And even if any influence the introduction of pornography will have i= n the minds of drunken men who are already involved in domestic violence is= unclear, I am not optimistic. In those for whom violence is so far an unre= alized tendency, the new combination of alcohol and pornography could well prove deadly.
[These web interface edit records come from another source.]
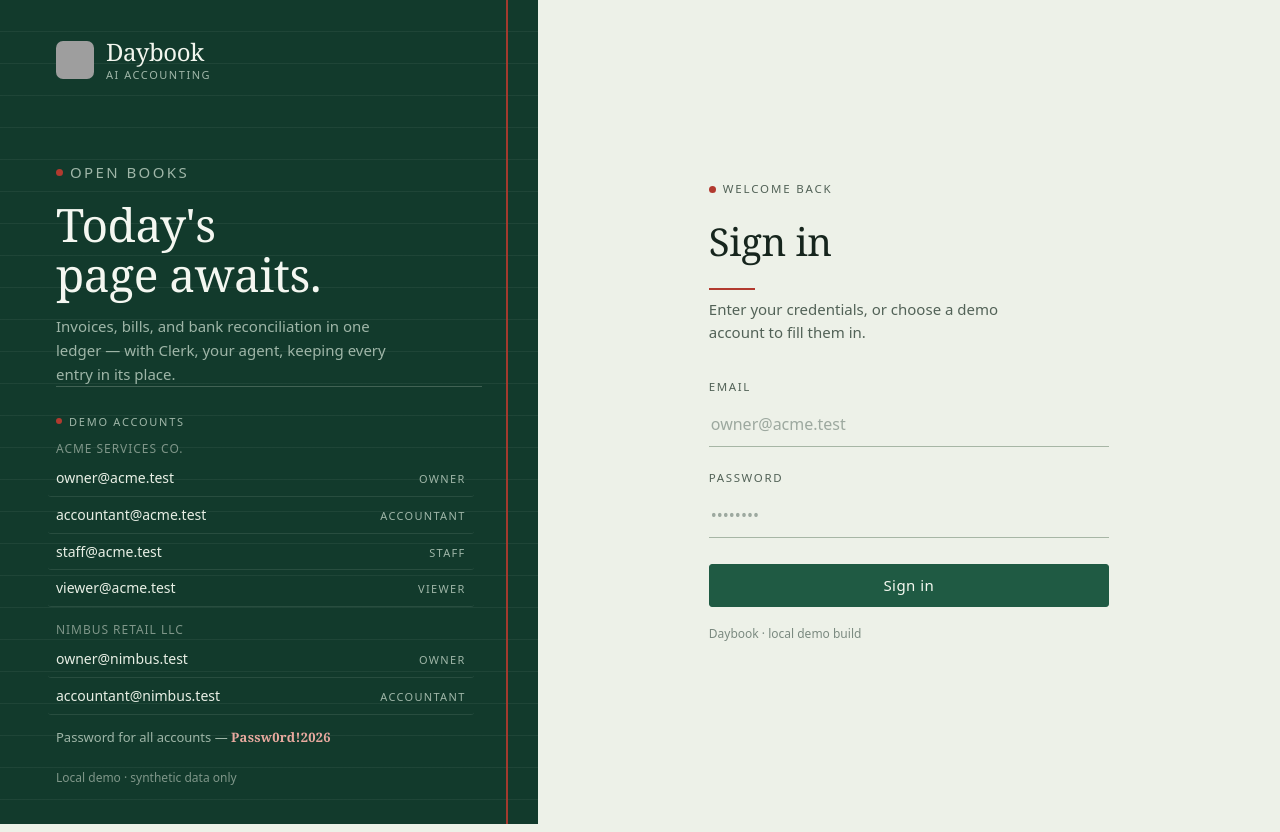
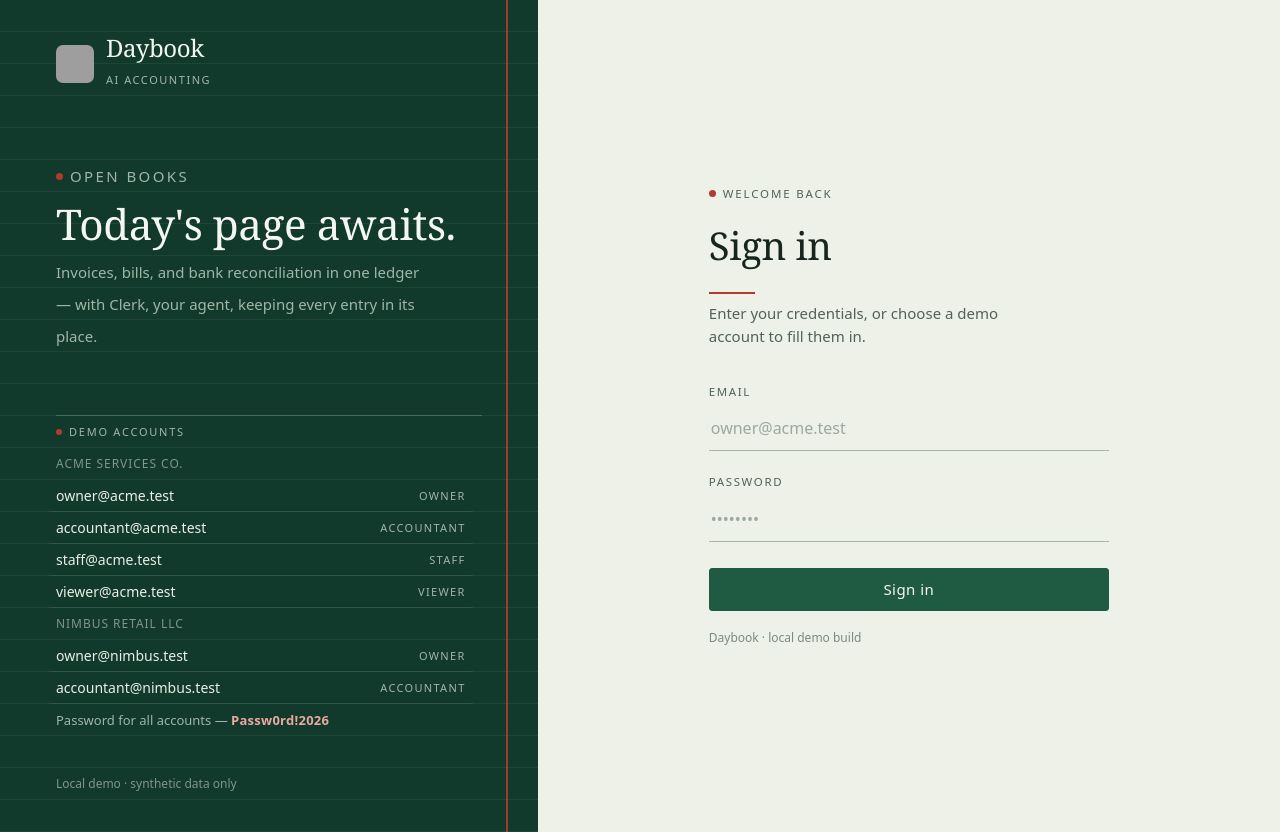
Before and after one commit to furqaniq/ai-accounting, a Next.js app in the folder frontend/: page /login in a window 1280 px wide. Built offline with nearby package versions, Linux system fonts and the light colour scheme; no server answers; grey boxes are pictures that could not be loaded; a web font is replaced by a local one.

Commit message:
style(001): set login ledger text on the 32px rule grid

```diff
--- a/frontend/app/login.css
+++ b/frontend/app/login.css
@@ -13,7 +13,7 @@
   position: relative;
   display: flex;
   flex-direction: column;
-  padding: 40px 56px 36px;
+  padding: 32px 56px 32px;
   color: #e8efe5;
   background-color: var(--ledger-deep);
   background-image: repeating-linear-gradient(
@@ -38,6 +38,8 @@
   display: flex;
   align-items: center;
   gap: 12px;
+  height: 64px;
+  flex: none;
   animation: login-rise 0.5s ease both;
 }
 
@@ -54,22 +56,22 @@
   font-size: 24px;
   font-weight: 500;
   letter-spacing: -0.015em;
-  line-height: 1;
+  line-height: 32px;
   color: #f2f6ee;
 }
 
 .login-brand .brand__sub {
   display: block;
-  margin-top: 5px;
+  margin-top: 0;
   font-size: 11px;
   letter-spacing: 0.14em;
   text-transform: uppercase;
   color: #9fb6a8;
-  line-height: 1;
+  line-height: 32px;
 }
 
 .login-statement {
-  margin-top: clamp(48px, 10vh, 96px);
+  margin-top: 64px;
   max-width: 440px;
   animation: login-rise 0.5s 0.08s ease both;
 }
@@ -78,6 +80,7 @@
   display: flex;
   align-items: center;
   gap: 7px;
+  line-height: 32px;
   font-size: 11.5px;
   letter-spacing: 0.16em;
   text-transform: uppercase;
@@ -93,11 +96,11 @@
 }
 
 .login-statement h2 {
-  margin: 16px 0 14px;
+  margin: 0;
   font-family: var(--font-display);
-  font-size: clamp(2.2rem, 3.6vw, 3.1rem);
+  font-size: clamp(2.1rem, 3.3vw, 2.9rem);
   font-weight: 500;
-  line-height: 1.08;
+  line-height: 64px;
   letter-spacing: -0.01em;
   color: #f4f7f1;
   text-wrap: balance;
@@ -105,15 +108,14 @@
 
 .login-statement p {
   font-size: 15px;
-  line-height: 1.6;
+  line-height: 32px;
   color: #9fb6a8;
-  max-width: 360px;
+  max-width: 380px;
 }
 
 .login-demo {
-  margin-top: auto;
-  padding-top: 26px;
-  border-top: 1px solid rgba(232, 239, 229, 0.22);
+  margin-top: 64px;
+  box-shadow: 0 -1px 0 rgba(232, 239, 229, 0.22);
   animation: login-rise 0.5s 0.24s ease both;
 }
 
@@ -121,11 +123,11 @@
   display: flex;
   align-items: center;
   gap: 7px;
+  line-height: 32px;
   font-size: 11px;
   letter-spacing: 0.16em;
   text-transform: uppercase;
   color: #9fb6a8;
-  margin-bottom: 10px;
 }
 
 .login-demo__kicker::before {
@@ -137,24 +139,25 @@
 }
 
 .login-demo__group + .login-demo__group {
-  margin-top: 14px;
+  margin-top: 0;
 }
 
 .login-demo__org {
+  line-height: 32px;
   font-size: 12px;
   letter-spacing: 0.08em;
   text-transform: uppercase;
   color: #7f9689;
-  margin-bottom: 2px;
 }
 
 .login-demo__row {
   display: flex;
   justify-content: space-between;
-  align-items: baseline;
+  align-items: center;
   gap: 18px;
   width: 100%;
-  padding: 7px 8px;
+  height: 32px;
+  padding: 0 8px;
   margin: 0 -8px;
   border: none;
   border-bottom: 1px solid rgba(232, 239, 229, 0.1);
@@ -191,7 +194,7 @@
 }
 
 .login-demo__password {
-  margin-top: 12px;
+  line-height: 32px;
   font-size: 13px;
   color: #9fb6a8;
 }
@@ -199,12 +202,12 @@
 .login-demo__password strong {
   font-weight: 600;
   color: #e8a99f;
-  font-family: var(--font-display);
   letter-spacing: 0.02em;
 }
 
 .login-ledger__foot {
-  margin-top: 22px;
+  margin-top: 32px;
+  line-height: 32px;
   font-size: 12px;
   color: #7f9689;
   animation: login-rise 0.5s 0.3s ease both;
@@ -367,7 +370,7 @@
   }
 
   .login-ledger {
-    padding: 28px 24px 26px;
+    padding: 32px 24px 32px;
   }
 
   .login-ledger::after {
@@ -380,15 +383,11 @@
   }
 
   .login-statement {
-    margin-top: 28px;
+    margin-top: 32px;
   }
 
   .login-demo {
-    margin-top: 26px;
-  }
-
-  .login-ledger__foot {
-    margin-top: 16px;
+    margin-top: 32px;
   }
 
   .login-form-pane {
```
A 1995 Justice Dept. study showed 92 percent of assailants in= domestic violence cases in Memphis used alcohol or drugs on the day of the= incident.
City and state legislators have a critical battle ahead of them in ma= intaining some standard of decency in publicly-licensed bars and nightclubs= . They cannot violate the First Amendment, but they cannot allow the spre= ad of commercial pornography to bars without betraying the communities they= serve and utterly debasing the prevailing low standards of acceptable publ= ic speech.
In addition to pursuing the case all the way to the U.S. Supreme Cou= rt, the ABC and California's cities ought to encourage voluntary conditions= outlawing porn in bars that are subject to the conditional use permitting process; voluntary conditions are common and enforceable now, but do not us= ually encompass pornography. In Hollywood, LAPD vice officers are already r= esearching the issue to formulate a law enforcement response, but it is unl= ikely that police can prevent what constitutionally-empowered liquor regula= tors cannot.
California's community and religious leaders ought to use their influ= ence to encourage bar owners not to lower their standards to take advantage= of what will probably be a new and profitable sideline. But for now, Pando= ra's Box is opened; drinkers in this state may soon come tounderstand that in the literal sense; if so, the rest of America's barswon't be far behind.=
Joe Shea is President of the Ivar Hill Community Assn. in Hollywood a= nda longtime community activist on alcohol-related issues.